RECORDS FOR THIS EXERCISE START

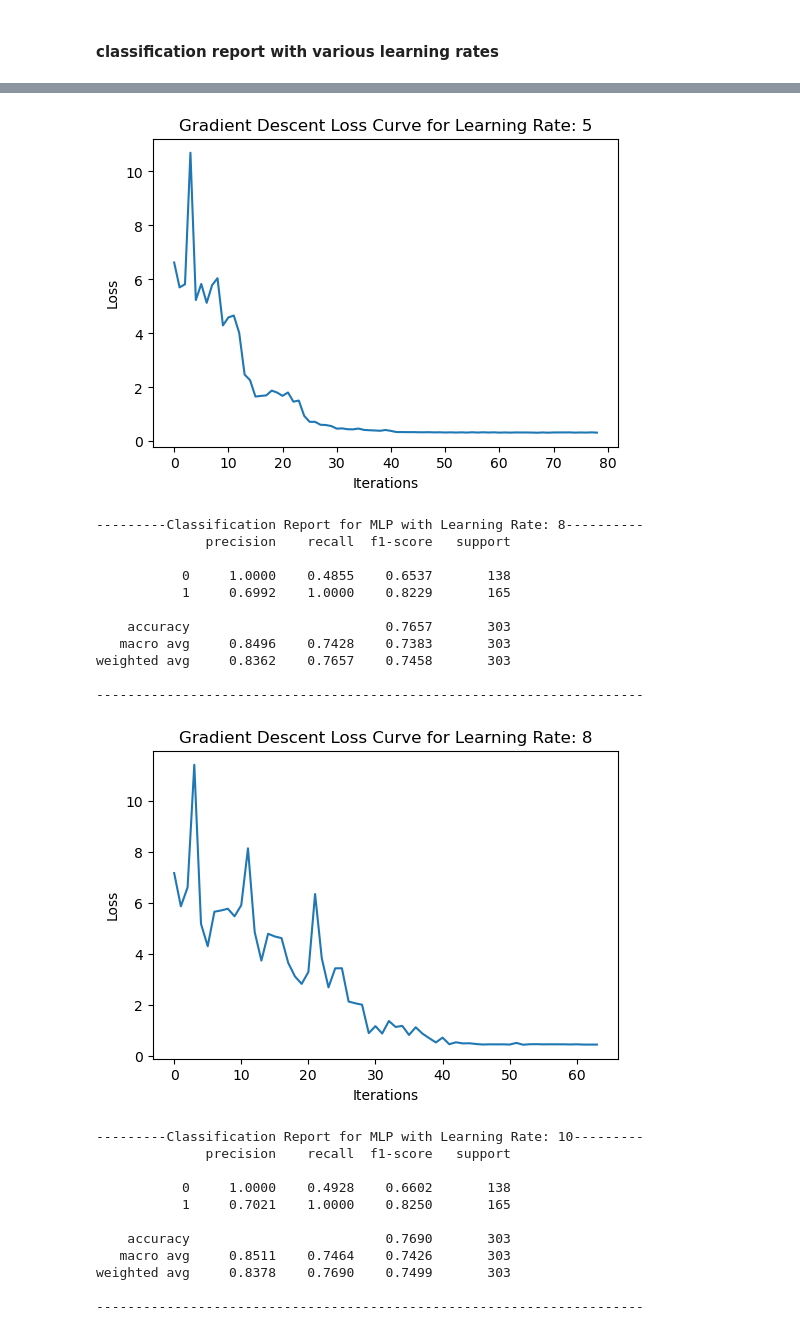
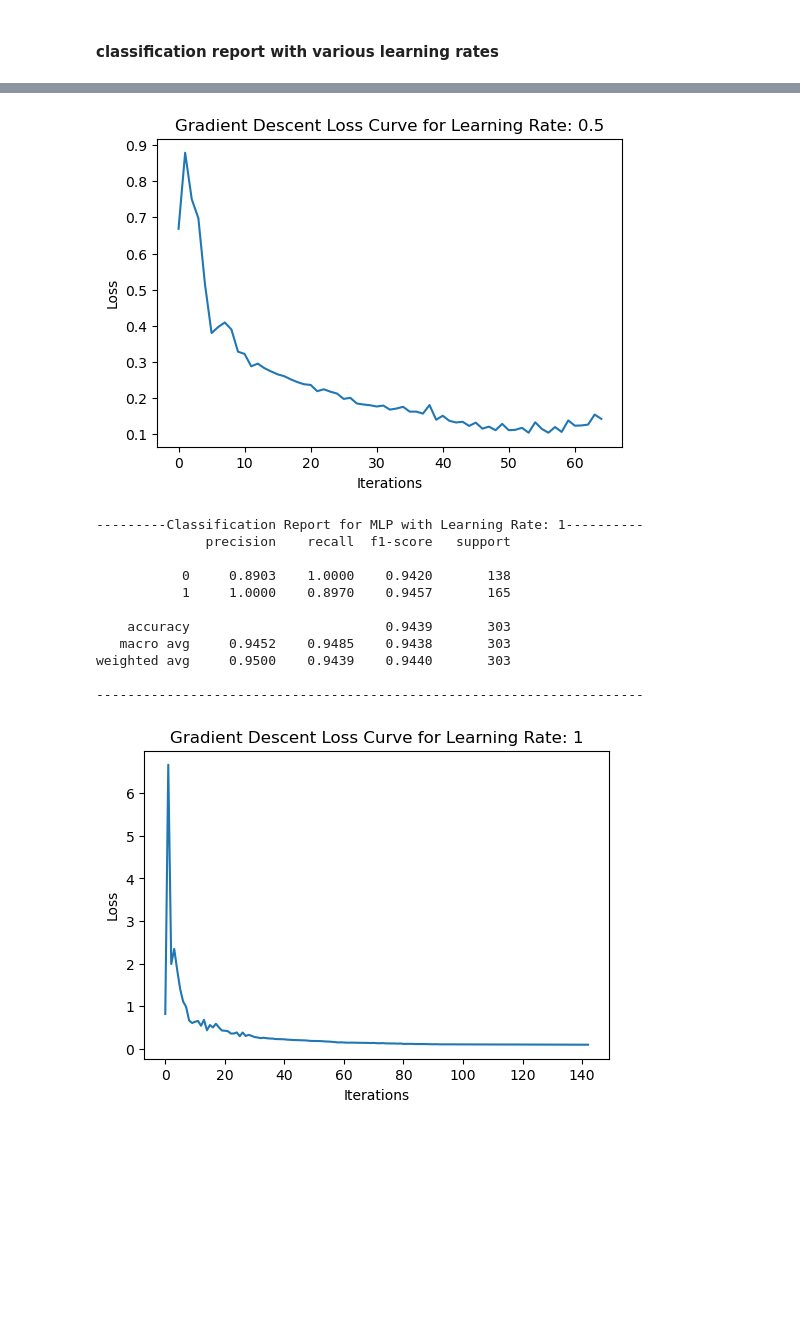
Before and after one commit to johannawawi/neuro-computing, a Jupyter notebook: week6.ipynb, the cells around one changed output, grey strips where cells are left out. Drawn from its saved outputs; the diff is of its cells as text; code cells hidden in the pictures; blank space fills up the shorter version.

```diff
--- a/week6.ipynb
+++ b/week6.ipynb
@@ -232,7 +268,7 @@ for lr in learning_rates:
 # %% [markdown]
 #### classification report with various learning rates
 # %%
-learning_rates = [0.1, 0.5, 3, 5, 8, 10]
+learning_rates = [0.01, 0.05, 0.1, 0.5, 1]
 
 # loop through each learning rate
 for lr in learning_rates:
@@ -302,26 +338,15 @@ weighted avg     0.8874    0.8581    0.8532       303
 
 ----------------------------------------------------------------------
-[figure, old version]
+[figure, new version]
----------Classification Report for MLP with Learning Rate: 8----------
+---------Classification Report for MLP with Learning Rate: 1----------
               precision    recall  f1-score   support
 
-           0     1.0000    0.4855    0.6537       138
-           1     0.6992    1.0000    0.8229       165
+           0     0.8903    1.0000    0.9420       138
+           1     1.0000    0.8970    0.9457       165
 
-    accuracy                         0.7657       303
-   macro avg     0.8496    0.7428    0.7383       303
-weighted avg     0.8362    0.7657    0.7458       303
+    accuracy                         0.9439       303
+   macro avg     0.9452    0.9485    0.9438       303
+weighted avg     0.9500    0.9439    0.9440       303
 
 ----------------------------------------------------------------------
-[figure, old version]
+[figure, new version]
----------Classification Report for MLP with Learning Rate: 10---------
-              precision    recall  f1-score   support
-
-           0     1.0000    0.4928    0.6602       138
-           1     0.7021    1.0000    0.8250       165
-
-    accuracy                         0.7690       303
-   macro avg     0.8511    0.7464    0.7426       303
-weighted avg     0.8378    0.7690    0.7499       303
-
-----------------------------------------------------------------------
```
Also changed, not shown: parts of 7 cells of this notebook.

RECORDS FOR THIS EXERCISE END

**WORK REQUIRED**. Without any of the pictures, set the entries down again exactly as written.

**THE COMPLETED TASK**.
Before and after one commit to johannawawi/neuro-computing, a Jupyter notebook: week6.ipynb, the cells around one changed output, grey strips where cells are left out. Drawn from its saved outputs; the diff is of its cells as text; code cells hidden in the pictures; blank space fills up the shorter version.

```diff
--- a/week6.ipynb
+++ b/week6.ipynb
@@ -232,7 +268,7 @@ for lr in learning_rates:
 # %% [markdown]
 #### classification report with various learning rates
 # %%
-learning_rates = [0.1, 0.5, 3, 5, 8, 10]
+learning_rates = [0.01, 0.05, 0.1, 0.5, 1]
 
 # loop through each learning rate
 for lr in learning_rates:
@@ -302,26 +338,15 @@ weighted avg     0.8874    0.8581    0.8532       303
 
 ----------------------------------------------------------------------
-[figure, old version]
+[figure, new version]
----------Classification Report for MLP with Learning Rate: 8----------
+---------Classification Report for MLP with Learning Rate: 1----------
               precision    recall  f1-score   support
 
-           0     1.0000    0.4855    0.6537       138
-           1     0.6992    1.0000    0.8229       165
+           0     0.8903    1.0000    0.9420       138
+           1     1.0000    0.8970    0.9457       165
 
-    accuracy                         0.7657       303
-   macro avg     0.8496    0.7428    0.7383       303
-weighted avg     0.8362    0.7657    0.7458       303
+    accuracy                         0.9439       303
+   macro avg     0.9452    0.9485    0.9438       303
+weighted avg     0.9500    0.9439    0.9440       303
 
 ----------------------------------------------------------------------
-[figure, old version]
+[figure, new version]
----------Classification Report for MLP with Learning Rate: 10---------
-              precision    recall  f1-score   support
-
-           0     1.0000    0.4928    0.6602       138
-           1     0.7021    1.0000    0.8250       165
-
-    accuracy                         0.7690       303
-   macro avg     0.8511    0.7464    0.7426       303
-weighted avg     0.8378    0.7690    0.7499       303
-
-----------------------------------------------------------------------
```
Also changed, not shown: parts of 7 cells of this notebook.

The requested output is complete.